START Exercise material

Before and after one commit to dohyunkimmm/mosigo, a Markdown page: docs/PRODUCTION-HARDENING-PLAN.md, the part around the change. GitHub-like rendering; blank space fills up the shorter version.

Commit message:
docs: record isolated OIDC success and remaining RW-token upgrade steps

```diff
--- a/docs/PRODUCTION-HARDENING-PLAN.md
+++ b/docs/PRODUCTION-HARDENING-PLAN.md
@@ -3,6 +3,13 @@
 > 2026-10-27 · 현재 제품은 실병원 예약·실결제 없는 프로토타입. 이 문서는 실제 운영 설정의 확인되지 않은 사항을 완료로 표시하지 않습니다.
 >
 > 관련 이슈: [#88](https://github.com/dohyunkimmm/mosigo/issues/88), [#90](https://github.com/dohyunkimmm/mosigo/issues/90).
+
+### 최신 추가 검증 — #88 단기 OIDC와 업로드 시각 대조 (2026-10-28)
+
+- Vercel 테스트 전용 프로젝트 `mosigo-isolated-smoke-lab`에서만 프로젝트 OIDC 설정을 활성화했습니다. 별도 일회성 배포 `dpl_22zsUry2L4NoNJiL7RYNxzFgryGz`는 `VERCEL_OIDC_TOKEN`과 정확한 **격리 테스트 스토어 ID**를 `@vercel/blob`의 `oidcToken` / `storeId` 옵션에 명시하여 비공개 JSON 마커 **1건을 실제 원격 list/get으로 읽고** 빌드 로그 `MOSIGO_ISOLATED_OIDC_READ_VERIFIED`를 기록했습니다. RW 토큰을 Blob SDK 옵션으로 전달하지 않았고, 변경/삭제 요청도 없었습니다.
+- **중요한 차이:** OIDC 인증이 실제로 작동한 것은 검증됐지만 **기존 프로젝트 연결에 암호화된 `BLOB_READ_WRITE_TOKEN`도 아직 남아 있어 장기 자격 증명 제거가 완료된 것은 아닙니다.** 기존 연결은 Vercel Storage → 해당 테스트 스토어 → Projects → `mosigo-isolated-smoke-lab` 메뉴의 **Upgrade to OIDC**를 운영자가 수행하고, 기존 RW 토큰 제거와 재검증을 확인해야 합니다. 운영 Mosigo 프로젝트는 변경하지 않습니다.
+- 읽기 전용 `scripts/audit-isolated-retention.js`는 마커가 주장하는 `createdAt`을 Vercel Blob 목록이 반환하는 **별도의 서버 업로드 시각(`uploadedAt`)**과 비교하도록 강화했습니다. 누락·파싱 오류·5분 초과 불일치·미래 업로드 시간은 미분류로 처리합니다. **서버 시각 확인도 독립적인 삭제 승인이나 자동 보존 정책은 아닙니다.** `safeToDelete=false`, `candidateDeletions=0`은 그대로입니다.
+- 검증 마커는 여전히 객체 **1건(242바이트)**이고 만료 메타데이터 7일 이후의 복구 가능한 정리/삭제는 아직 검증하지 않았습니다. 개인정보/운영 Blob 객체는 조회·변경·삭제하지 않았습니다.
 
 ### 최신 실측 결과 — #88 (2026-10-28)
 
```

END Exercise material

» **Assigned task**: Which lines in the data above hold the string "mosigo"? Return each of them.

» **Answer for this exercise**:
Before and after one commit to dohyunkimmm/mosigo, a Markdown page: docs/PRODUCTION-HARDENING-PLAN.md, the part around the change. GitHub-like rendering; blank space fills up the shorter version.
 > 관련 이슈: [#88](https://github.com/dohyunkimmm/mosigo/issues/88), [#90](https://github.com/dohyunkimmm/mosigo/issues/90).
+- Vercel 테스트 전용 프로젝트 `mosigo-isolated-smoke-lab`에서만 프로젝트 OIDC 설정을 활성화했습니다. 별도 일회성 배포 `dpl_22zsUry2L4NoNJiL7RYNxzFgryGz`는 `VERCEL_OIDC_TOKEN`과 정확한 **격리 테스트 스토어 ID**를 `@vercel/blob`의 `oidcToken` / `storeId` 옵션에 명시하여 비공개 JSON 마커 **1건을 실제 원격 list/get으로 읽고** 빌드 로그 `MOSIGO_ISOLATED_OIDC_READ_VERIFIED`를 기록했습니다. RW 토큰을 Blob SDK 옵션으로 전달하지 않았고, 변경/삭제 요청도 없었습니다.
+- **중요한 차이:** OIDC 인증이 실제로 작동한 것은 검증됐지만 **기존 프로젝트 연결에 암호화된 `BLOB_READ_WRITE_TOKEN`도 아직 남아 있어 장기 자격 증명 제거가 완료된 것은 아닙니다.** 기존 연결은 Vercel Storage → 해당 테스트 스토어 → Projects → `mosigo-isolated-smoke-lab` 메뉴의 **Upgrade to OIDC**를 운영자가 수행하고, 기존 RW 토큰 제거와 재검증을 확인해야 합니다. 운영 Mosigo 프로젝트는 변경하지 않습니다.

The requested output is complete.